→ **Activity**: Please filter the data down to the lines that include the word "what" and copy them.
=== Begin Enclosure ===
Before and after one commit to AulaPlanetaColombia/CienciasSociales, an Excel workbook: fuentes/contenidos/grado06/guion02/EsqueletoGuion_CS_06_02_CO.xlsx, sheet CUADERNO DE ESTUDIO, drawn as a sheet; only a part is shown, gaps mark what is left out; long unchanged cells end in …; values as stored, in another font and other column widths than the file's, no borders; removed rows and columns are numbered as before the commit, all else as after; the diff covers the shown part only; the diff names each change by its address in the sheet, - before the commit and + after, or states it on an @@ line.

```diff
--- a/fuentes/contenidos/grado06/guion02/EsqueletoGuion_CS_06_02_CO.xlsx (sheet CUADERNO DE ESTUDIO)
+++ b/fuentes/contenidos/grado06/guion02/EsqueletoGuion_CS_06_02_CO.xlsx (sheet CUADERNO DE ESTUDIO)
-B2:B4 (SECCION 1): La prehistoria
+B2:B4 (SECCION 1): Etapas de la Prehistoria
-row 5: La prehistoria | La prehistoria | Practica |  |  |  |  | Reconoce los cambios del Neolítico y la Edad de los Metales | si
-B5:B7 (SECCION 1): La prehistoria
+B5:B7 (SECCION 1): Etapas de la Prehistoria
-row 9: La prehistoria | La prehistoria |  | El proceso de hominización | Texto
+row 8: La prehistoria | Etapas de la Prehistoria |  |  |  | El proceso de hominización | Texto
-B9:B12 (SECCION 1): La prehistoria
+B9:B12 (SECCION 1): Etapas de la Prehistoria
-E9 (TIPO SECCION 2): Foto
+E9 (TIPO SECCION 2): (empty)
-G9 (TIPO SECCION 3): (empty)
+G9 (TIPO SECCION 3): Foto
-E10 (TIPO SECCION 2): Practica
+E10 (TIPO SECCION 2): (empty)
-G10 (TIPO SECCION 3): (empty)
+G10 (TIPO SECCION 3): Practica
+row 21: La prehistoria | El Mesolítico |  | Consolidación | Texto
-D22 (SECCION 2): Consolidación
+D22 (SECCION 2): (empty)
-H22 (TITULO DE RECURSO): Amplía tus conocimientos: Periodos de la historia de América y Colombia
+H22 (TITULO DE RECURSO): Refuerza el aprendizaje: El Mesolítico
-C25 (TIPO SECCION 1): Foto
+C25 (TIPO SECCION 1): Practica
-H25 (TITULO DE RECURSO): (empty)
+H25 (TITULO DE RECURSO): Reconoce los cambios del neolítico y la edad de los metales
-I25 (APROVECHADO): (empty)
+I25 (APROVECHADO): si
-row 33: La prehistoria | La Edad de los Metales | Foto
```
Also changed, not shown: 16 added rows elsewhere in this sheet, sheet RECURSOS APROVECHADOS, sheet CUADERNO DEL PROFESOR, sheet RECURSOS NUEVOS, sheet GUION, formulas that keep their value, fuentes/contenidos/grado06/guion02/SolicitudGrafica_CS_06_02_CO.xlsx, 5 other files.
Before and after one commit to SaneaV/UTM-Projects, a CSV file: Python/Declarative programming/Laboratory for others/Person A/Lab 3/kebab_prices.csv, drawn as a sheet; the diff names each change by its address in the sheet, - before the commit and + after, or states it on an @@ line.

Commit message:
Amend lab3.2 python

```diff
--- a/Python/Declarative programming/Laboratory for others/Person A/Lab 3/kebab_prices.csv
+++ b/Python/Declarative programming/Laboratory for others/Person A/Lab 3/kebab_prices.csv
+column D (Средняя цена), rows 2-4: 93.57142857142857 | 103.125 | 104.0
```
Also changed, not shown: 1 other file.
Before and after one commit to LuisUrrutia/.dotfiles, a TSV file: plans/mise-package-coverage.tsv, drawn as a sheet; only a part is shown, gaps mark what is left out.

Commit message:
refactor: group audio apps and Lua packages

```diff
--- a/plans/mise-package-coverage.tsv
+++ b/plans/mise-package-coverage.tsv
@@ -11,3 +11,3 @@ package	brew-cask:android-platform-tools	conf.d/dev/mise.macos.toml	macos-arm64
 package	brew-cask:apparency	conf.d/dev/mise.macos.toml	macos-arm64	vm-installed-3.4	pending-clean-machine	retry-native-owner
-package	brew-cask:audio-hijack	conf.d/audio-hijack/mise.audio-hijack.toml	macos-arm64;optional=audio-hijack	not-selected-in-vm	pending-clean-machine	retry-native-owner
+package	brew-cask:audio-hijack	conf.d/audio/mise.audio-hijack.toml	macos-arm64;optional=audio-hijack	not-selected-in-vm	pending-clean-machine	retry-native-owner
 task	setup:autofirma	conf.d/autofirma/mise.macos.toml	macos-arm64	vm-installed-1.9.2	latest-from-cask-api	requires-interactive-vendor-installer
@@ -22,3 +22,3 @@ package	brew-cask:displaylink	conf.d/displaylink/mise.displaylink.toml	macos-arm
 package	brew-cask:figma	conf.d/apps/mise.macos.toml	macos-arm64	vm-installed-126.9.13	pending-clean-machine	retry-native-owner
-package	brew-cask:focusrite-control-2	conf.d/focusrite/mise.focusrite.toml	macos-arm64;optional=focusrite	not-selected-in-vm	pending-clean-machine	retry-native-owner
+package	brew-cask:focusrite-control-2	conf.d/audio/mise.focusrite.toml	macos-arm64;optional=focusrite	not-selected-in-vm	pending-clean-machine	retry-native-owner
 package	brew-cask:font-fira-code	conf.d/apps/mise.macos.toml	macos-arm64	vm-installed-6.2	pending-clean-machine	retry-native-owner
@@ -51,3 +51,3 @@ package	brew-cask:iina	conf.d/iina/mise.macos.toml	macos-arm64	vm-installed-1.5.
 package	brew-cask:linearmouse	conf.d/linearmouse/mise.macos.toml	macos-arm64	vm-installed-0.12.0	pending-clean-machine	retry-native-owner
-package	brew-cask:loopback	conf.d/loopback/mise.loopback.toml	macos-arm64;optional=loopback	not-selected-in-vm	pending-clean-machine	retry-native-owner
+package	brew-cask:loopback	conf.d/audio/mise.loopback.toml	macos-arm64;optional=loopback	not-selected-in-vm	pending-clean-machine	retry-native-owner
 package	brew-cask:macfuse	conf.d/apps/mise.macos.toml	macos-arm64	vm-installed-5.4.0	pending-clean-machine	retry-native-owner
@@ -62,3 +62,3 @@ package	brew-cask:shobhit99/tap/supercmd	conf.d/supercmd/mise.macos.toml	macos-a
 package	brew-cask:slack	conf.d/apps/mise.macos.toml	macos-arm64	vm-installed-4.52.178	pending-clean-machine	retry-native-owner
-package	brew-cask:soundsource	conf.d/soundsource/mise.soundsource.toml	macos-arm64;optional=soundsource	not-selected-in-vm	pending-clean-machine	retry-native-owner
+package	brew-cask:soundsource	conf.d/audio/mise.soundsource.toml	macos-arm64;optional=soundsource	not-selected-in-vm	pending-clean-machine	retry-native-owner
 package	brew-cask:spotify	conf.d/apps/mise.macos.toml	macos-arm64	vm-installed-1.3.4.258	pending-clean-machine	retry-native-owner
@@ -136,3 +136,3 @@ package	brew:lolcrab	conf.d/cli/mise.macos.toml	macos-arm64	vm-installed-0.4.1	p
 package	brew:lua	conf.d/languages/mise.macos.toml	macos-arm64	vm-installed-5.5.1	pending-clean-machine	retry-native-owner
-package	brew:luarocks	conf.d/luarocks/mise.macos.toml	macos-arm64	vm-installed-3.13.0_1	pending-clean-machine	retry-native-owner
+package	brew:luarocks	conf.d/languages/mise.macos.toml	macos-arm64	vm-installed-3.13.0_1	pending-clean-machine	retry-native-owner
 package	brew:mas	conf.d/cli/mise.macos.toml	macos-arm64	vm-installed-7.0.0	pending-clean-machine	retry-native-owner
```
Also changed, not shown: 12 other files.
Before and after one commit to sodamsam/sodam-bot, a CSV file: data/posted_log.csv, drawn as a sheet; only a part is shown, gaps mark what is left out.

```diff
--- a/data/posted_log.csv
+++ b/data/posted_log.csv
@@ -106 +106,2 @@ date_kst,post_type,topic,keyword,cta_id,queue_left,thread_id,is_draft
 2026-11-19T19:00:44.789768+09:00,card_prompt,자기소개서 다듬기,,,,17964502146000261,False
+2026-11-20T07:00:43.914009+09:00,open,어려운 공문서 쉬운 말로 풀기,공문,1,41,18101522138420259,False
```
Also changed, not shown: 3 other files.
=== End Enclosure ===
→ **Task output**:
Before and after one commit to AulaPlanetaColombia/CienciasSociales, an Excel workbook: fuentes/contenidos/grado06/guion02/EsqueletoGuion_CS_06_02_CO.xlsx, sheet CUADERNO DE ESTUDIO, drawn as a sheet; only a part is shown, gaps mark what is left out; long unchanged cells end in …; values as stored, in another font and other column widths than the file's, no borders; removed rows and columns are numbered as before the commit, all else as after; the diff covers the shown part only; the diff names each change by its address in the sheet, - before the commit and + after, or states it on an @@ line.
Before and after one commit to LuisUrrutia/.dotfiles, a TSV file: plans/mise-package-coverage.tsv, drawn as a sheet; only a part is shown, gaps mark what is left out.
Before and after one commit to sodamsam/sodam-bot, a CSV file: data/posted_log.csv, drawn as a sheet; only a part is shown, gaps mark what is left out.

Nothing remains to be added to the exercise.